◆ WHAT IS BEING ASKED: Once every line holding "married" in the listing below has been found, give their number and nothing more.

——

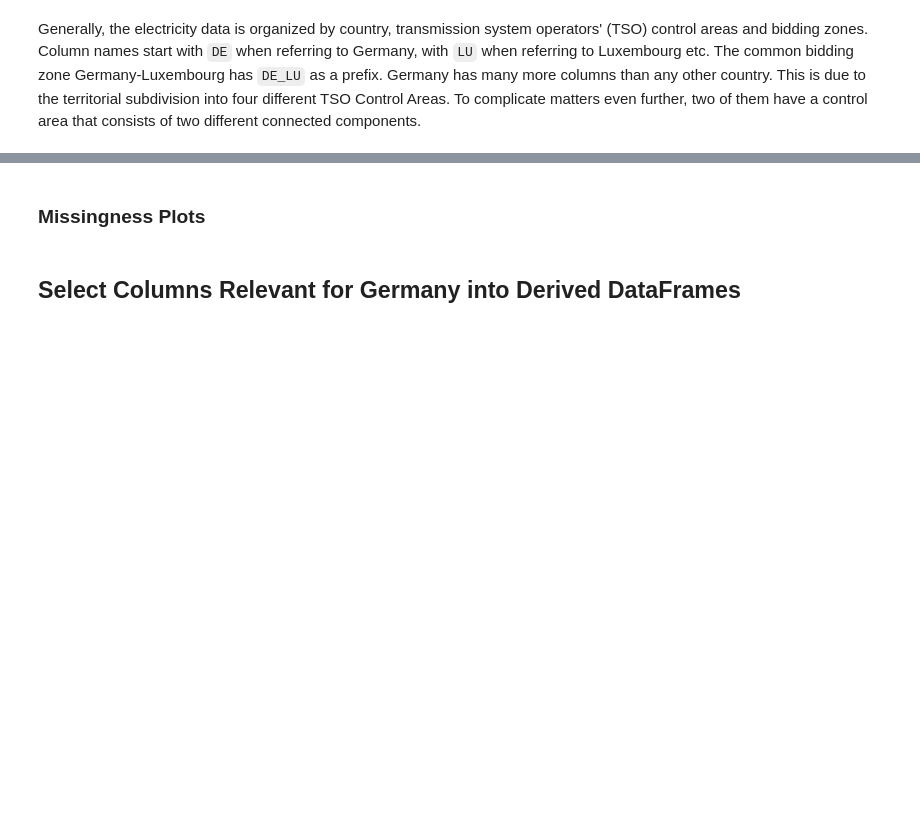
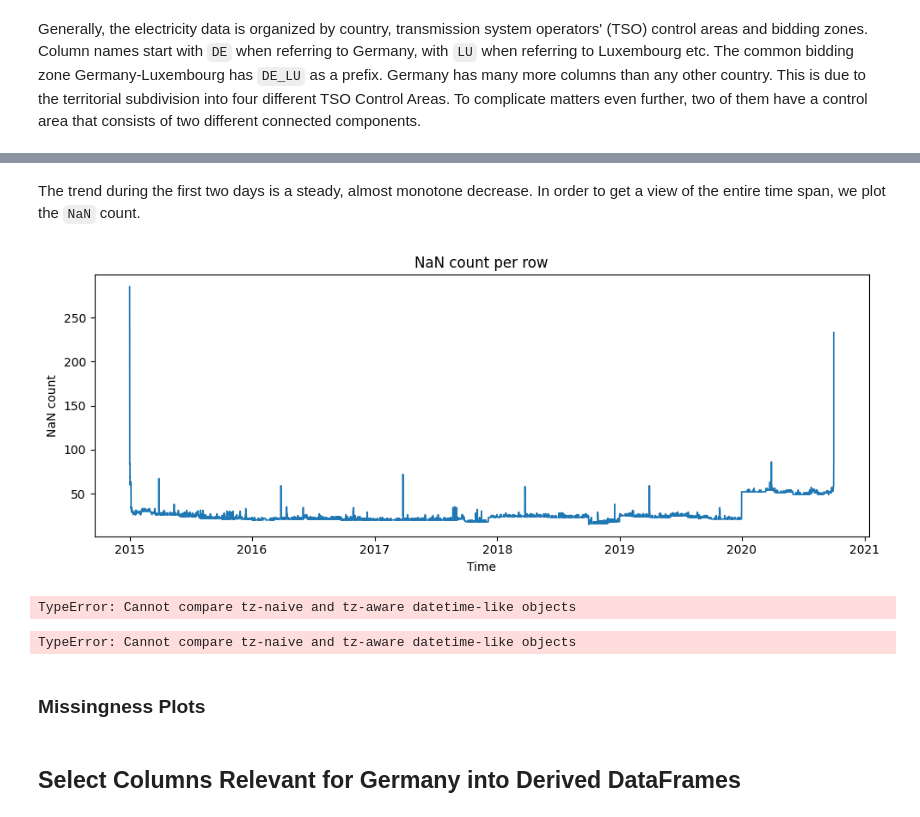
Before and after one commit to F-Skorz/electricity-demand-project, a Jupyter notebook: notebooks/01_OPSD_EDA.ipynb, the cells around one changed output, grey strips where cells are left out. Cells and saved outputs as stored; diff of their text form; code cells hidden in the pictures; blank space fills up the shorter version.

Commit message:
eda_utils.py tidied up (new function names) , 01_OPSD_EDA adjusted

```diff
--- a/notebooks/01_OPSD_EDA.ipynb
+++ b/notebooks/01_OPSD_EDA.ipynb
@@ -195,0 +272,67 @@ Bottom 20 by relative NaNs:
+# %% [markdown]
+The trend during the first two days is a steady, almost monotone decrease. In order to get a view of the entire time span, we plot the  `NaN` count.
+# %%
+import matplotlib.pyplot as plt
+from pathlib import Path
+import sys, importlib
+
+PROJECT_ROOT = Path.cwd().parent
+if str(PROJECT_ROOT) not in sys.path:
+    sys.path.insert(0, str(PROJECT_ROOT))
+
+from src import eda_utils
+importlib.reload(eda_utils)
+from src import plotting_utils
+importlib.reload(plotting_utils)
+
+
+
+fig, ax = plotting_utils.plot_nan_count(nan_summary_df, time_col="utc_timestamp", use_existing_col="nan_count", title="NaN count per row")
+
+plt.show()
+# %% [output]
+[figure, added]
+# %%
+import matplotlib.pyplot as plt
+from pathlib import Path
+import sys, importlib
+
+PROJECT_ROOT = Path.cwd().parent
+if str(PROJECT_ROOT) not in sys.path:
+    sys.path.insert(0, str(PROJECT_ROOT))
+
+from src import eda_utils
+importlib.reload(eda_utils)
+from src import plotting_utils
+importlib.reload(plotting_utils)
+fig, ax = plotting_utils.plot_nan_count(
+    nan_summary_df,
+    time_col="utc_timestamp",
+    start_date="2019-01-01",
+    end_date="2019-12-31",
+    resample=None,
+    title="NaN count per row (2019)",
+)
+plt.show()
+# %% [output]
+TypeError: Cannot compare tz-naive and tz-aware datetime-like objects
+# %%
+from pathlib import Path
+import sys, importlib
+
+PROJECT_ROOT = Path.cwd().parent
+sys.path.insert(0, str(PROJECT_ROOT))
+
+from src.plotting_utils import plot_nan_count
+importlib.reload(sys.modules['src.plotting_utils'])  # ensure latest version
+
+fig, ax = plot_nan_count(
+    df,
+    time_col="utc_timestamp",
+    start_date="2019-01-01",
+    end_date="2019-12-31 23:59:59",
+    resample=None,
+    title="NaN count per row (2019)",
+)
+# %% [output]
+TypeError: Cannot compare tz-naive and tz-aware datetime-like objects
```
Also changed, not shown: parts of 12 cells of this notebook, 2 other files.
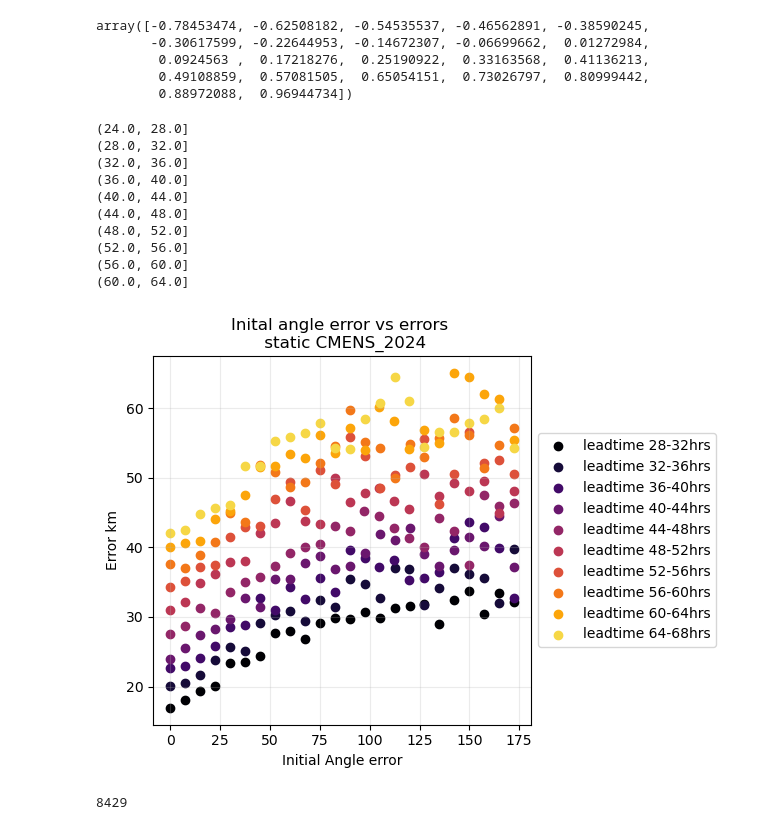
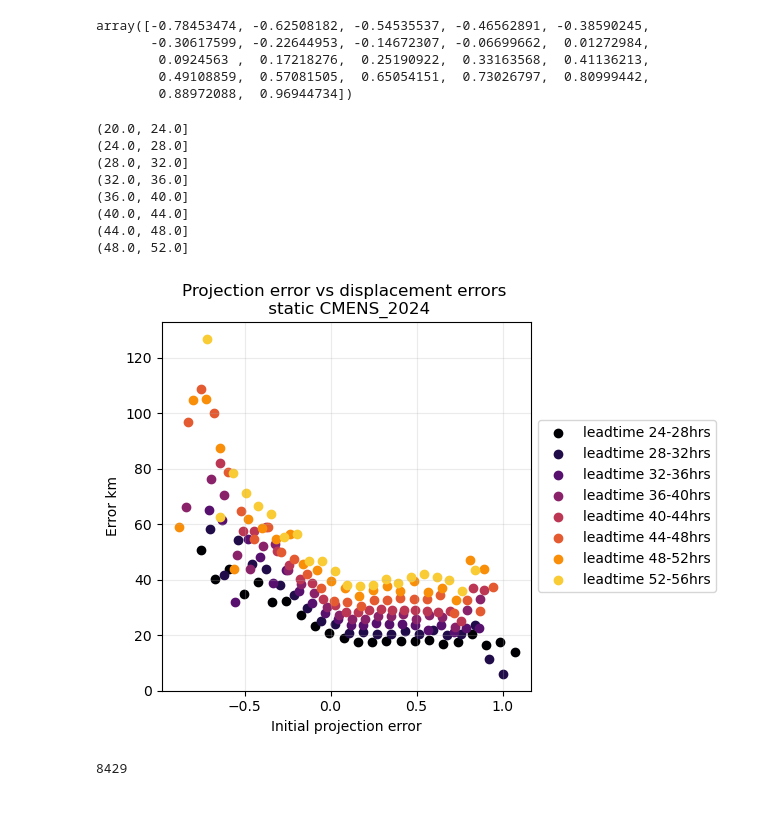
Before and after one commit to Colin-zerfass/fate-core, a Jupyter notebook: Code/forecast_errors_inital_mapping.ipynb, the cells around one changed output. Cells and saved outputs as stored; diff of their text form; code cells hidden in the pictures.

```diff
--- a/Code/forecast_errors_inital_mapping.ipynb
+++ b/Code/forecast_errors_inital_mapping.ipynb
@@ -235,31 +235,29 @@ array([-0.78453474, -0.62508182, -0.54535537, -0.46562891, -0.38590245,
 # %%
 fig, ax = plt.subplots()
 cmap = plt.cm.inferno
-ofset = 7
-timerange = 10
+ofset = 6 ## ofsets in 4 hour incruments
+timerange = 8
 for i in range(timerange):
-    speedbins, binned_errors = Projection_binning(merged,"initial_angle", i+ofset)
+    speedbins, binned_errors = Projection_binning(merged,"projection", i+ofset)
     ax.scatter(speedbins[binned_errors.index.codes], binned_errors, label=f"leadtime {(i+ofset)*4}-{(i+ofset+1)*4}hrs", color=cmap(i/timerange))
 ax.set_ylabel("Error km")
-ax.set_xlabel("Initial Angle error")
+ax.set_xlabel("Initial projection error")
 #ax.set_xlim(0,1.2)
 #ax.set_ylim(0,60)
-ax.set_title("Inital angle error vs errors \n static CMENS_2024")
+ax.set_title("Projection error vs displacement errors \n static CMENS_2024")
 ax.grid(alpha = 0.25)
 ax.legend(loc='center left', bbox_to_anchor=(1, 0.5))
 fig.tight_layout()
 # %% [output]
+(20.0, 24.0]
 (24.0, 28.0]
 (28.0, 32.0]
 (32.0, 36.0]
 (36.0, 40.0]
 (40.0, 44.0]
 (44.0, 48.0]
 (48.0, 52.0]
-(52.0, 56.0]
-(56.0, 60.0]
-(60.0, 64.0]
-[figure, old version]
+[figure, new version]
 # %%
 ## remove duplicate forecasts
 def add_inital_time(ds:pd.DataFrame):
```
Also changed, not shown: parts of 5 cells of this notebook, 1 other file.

——

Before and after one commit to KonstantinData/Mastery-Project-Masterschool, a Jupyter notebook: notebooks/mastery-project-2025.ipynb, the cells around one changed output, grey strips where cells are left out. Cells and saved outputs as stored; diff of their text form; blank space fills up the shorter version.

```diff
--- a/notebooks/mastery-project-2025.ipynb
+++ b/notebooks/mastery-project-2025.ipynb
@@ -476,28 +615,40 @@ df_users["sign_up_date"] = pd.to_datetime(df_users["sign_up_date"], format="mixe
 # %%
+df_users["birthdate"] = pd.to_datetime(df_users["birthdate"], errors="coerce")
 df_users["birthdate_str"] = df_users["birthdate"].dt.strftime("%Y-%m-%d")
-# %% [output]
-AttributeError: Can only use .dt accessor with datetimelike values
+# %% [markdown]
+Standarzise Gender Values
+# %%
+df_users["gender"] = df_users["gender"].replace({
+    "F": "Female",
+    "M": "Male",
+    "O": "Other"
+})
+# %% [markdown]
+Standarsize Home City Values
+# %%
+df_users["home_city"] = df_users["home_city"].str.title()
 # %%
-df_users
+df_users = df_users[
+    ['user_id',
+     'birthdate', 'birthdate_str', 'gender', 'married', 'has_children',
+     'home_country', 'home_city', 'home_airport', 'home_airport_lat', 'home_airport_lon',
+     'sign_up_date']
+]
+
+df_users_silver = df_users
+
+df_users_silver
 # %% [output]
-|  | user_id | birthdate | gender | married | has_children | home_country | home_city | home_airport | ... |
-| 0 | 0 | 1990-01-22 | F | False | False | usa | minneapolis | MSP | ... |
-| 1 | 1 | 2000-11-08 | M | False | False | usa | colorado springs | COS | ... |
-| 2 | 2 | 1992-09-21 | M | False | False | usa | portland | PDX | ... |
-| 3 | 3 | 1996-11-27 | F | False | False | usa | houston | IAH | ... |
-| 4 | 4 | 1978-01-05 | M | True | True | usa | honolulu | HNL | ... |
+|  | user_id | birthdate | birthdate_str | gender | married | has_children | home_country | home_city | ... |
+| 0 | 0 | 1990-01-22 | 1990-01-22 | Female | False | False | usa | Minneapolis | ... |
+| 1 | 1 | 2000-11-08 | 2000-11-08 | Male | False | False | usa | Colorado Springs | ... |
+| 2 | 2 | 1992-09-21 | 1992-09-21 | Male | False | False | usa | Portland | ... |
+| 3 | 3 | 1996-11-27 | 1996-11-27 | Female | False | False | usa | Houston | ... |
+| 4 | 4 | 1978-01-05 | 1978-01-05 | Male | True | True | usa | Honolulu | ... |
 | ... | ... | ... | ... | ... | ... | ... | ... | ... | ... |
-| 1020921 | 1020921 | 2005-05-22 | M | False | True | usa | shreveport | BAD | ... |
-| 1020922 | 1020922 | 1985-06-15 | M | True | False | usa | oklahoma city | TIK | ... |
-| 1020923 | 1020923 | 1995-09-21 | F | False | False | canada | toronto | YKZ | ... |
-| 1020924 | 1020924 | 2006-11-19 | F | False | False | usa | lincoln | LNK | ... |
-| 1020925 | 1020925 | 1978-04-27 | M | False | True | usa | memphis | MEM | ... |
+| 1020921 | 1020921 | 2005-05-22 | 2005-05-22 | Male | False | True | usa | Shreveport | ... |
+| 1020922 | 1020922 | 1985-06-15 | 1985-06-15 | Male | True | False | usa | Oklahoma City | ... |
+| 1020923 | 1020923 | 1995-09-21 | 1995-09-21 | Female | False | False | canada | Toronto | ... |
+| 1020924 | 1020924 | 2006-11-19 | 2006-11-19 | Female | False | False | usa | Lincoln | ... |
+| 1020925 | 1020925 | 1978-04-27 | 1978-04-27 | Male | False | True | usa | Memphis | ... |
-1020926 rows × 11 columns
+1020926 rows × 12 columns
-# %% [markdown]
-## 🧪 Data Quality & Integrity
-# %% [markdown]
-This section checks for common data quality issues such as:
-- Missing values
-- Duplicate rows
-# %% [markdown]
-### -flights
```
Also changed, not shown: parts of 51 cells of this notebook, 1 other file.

——

◆ SOLUTION TO THIS PROBLEM: 3